SG: I won’t for a second debate the brilliance of Matt Parker and Trey Stone. I appreciate their message and satirical voice. (Also, I heard that Broadway play they did is sort of okay, too.) But I want more from my cartoons. This robot needs to feel! (Speaking of which, hat tip to Futurama in this great debate.) But even though The Simpsons has, at its best, made me sob like a Hallmark movie at Christmas, I would never go so far as to link them to the Cosbys. (If only the Cosbys had more butt scratching and beer drinking!) The heart is simply the salt in this dish of undeniably trailblazing animated comedy, anchored by an overweight, obnoxious-yet-lovable character. And not that I’m saying anyone borrowed from anyone’s idea, but remind me again, Kate, who is the main character in South Park (1997)?

KW: Well, hold on a second! South Park‘s Cartman is definitely overweight and obnoxious, but loveable? Sandra, I’m going to have to start screening your dates! And besides the fact that they’re both beloved, long-running animated series, there’s very little else that the two series have in common. Including the fact that South Park actually doesn’t have a main character, which allows the show more creative freedom. Should its creators want to devote an entire episode around, say, Satan and his My Super Sweet 16-esque Halloween party, they can do so, without having to force in a storyline for a supposed “lead” character. But, since you agree that South Park‘s creators are genius and I agree that Simpsons, in the past, has delivered some of the most touching moments on TV, we’re in a fix. How do we truly determine which series is superior? I’ve got an idea: Let’s bring Mel Gibson into this. Sure, the actor — the subject of memorable episodes for both shows — brought us the Shifty-Eyed Dog on The Simpsons, but South Park managed to predict Gibson was crazy way back in 2004. That kind of foresight definitely needs to be rewarded over Simpsons‘ constant celebrity glad-handing, doesn’t it?

SG: Wait, you’re looking to Mel Gibson for a logical conclusion to our debate, and I’m the twisted one? I think the only conclusion is this one: Despite their constant comparisons, South Park and The Simpsons are two completely different shows.

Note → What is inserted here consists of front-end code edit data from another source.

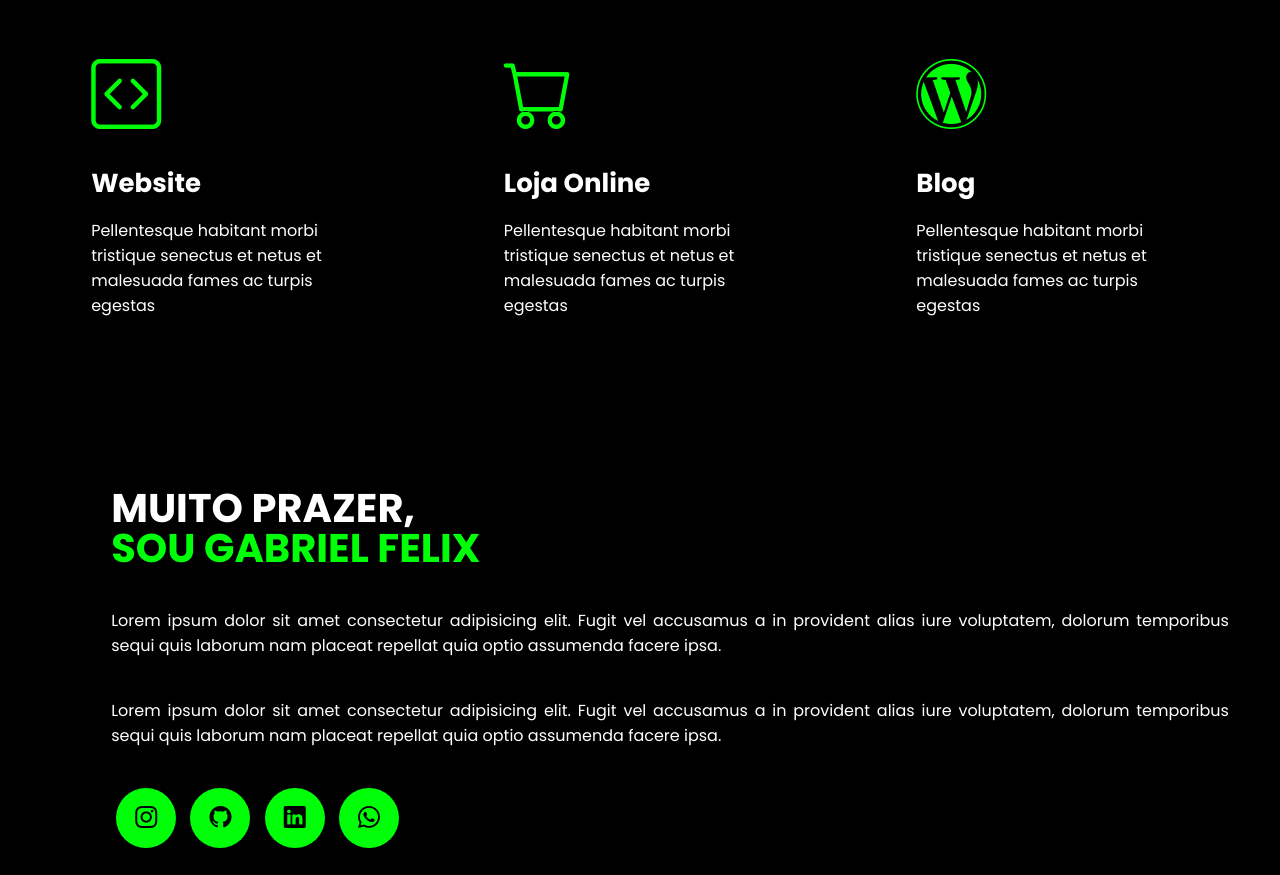
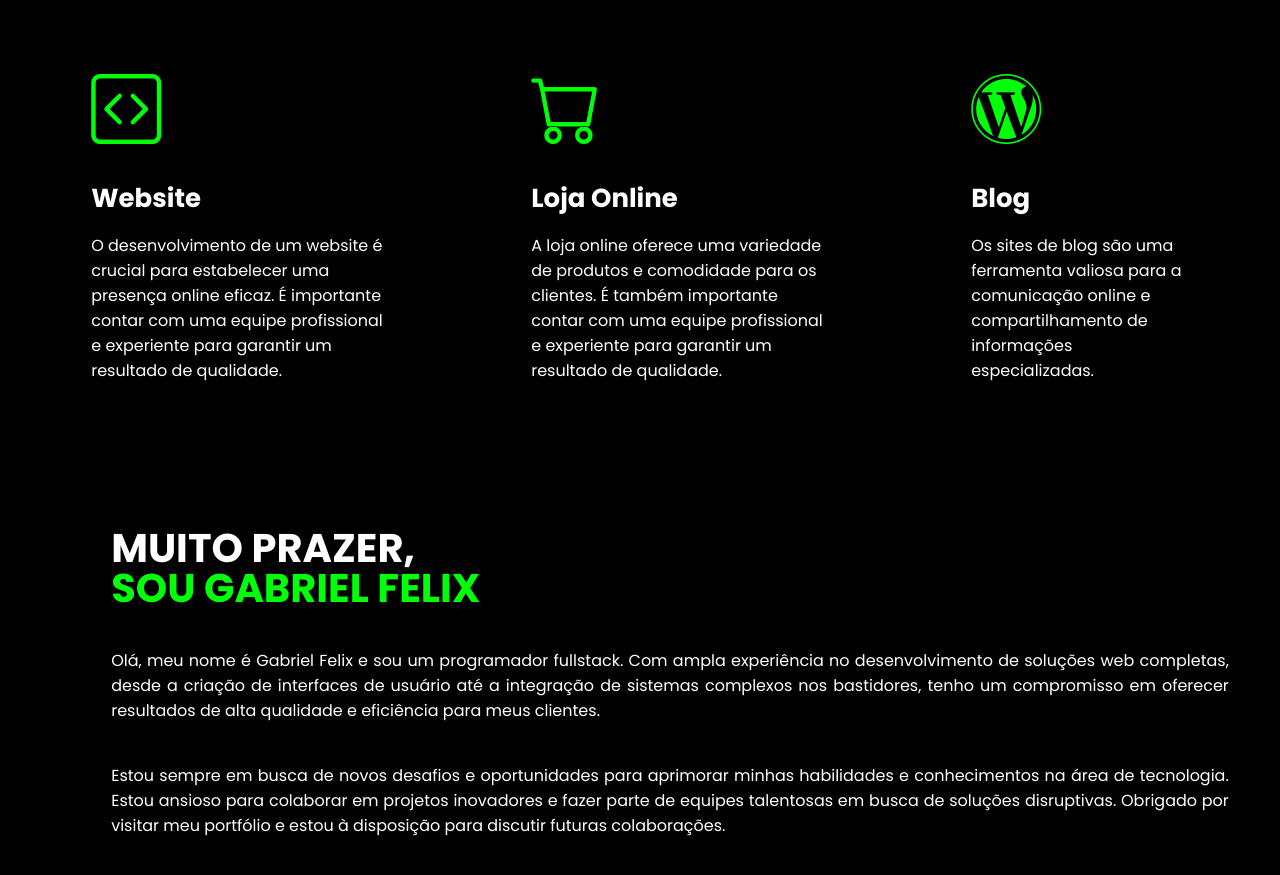
Before and after one commit to GabrielFelix22/portf-lio, a plain HTML site: page index.html in a window 1280 px wide. Shown: the part 496-1371 px from the top of the page. Drawn offline with nearby package versions, Linux system fonts and the light colour scheme.

Commit message:
Alteração nos textos, paragrafos e apresentações em geral

```diff
--- a/index.html
+++ b/index.html
@@ -100,21 +100,26 @@
                     <div class="especialidades-box">
                         <i class="bi bi-code-square"></i>
                         <h3>Website</h3>
-                        <p>Pellentesque habitant morbi tristique senectus et netus et malesuada fames ac turpis egestas
+                        <p>O desenvolvimento de um website é crucial para estabelecer uma presença online eficaz. É
+                            importante contar com uma equipe profissional e experiente para garantir um resultado de
+                            qualidade.
                         </p>
                     </div><!--especialidades-box-->
 
                     <div class="especialidades-box">
                         <i class="bi bi-cart"></i>
                         <h3>Loja Online</h3>
-                        <p>Pellentesque habitant morbi tristique senectus et netus et malesuada fames ac turpis egestas
+                        <p>A loja online oferece uma variedade de produtos e comodidade para os clientes. É também
+                            importante contar com uma equipe profissional e experiente para garantir um resultado de
+                            qualidade.
                         </p>
                     </div><!--especialidades-box-->
 
                     <div class="especialidades-box">
                         <i class="bi bi-wordpress"></i>
                         <h3>Blog</h3>
-                        <p>Pellentesque habitant morbi tristique senectus et netus et malesuada fames ac turpis egestas
+                        <p>Os sites de blog são uma ferramenta valiosa para a comunicação online e compartilhamento de
+                            informações especializadas.
                         </p>
                     </div><!--especialidades-box-->
                 </div><!--flex-->
@@ -129,12 +134,14 @@
                     </div><!--img-sobre-->
                     <div class="txt-sobre">
                         <h2>MUITO PRAZER, <span>SOU GABRIEL FELIX</span></h2>
-                        <p>Lorem ipsum dolor sit amet consectetur adipisicing elit. Fugit vel accusamus a in provident
-                            alias iure voluptatem, dolorum temporibus sequi quis laborum nam placeat repellat quia optio
-                            assumenda facere ipsa.</p>
-                        <p>Lorem ipsum dolor sit amet consectetur adipisicing elit. Fugit vel accusamus a in provident
-                            alias iure voluptatem, dolorum temporibus sequi quis laborum nam placeat repellat quia optio
-                            assumenda facere ipsa.</p>
+                        <p>Olá, meu nome é Gabriel Felix e sou um programador fullstack. Com ampla experiência no
+                            desenvolvimento de soluções web completas, desde a criação de interfaces de usuário até a
+                            integração de sistemas complexos nos bastidores, tenho um compromisso em oferecer resultados
+                            de alta qualidade e eficiência para meus clientes.</p>
+                        <p>Estou sempre em busca de novos desafios e oportunidades para aprimorar minhas habilidades e
+                            conhecimentos na área de tecnologia. Estou ansioso para colaborar em projetos inovadores e
+                            fazer parte de equipes talentosas em busca de soluções disruptivas. Obrigado por visitar meu
+                            portfólio e estou à disposição para discutir futuras colaborações.</p>
 
                         <div class="btn-social">
                             <a href="https://www.instagram.com/_eufelix2?igsh=NDR6aHJqOTBoNnhm&utm_source=qr"
--- a/styles.css
+++ b/styles.css
@@ -78,6 +78,10 @@ header nav ul {
 header nav.menu-desktop ul li {
     display: inline-block;
     padding: 0 40px;
+}
+
+.interface .logo img {
+    margin-top: 15px;
 }
 
 /* ESTILO DO MENU MOBILE */
@@ -207,6 +211,8 @@ section.especialidades .flex {
 }
 
 .especialidades .especialidades-box {
+    max-width: 380px;
+    max-height: 380px;
     color: #FFFFFF;
     padding: 40px;
     border-radius: 20px;
@@ -227,6 +233,10 @@ section.especialidades .flex {
 .especialidades .especialidades-box h3 {
     font-size: 26px;
     margin: 15px 0;
+}
+
+.especialidades .especialidades-box p {
+    font-size: 16px;
 }
 
 /* ESTILO DO SOBRE */
```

One is — at its best — a character show and another makes characters out of the news. Both are fine in their own right, but when it comes to labeling one “the best” (if you’re going to go there — and we did) I’ll always give my vote to a character-driven show that’s been home to some of the best voice talent of our time. (God bless you, Monorail man.) To anyone who disagrees, I say (in my mind with quiet rage): Hate world, revenge soon, take out on everyone.

KW: As Stan would say, you know, I learned something today: When it comes to two critically lauded mega-hits, it doesn’t really matter which one is considered better. We don’t need to necessarily determine a winner because we are the winners. We’re so incredibly lucky that there are two series on air that have touched us — not in that way, Sad Panda — and continue to entertain us.

…But still, South Park is better. And to anyone who disagrees with that: Screw you guys – I’m going home!

SG: Let’s both go home. Not together. That would be some Family Guy s—-.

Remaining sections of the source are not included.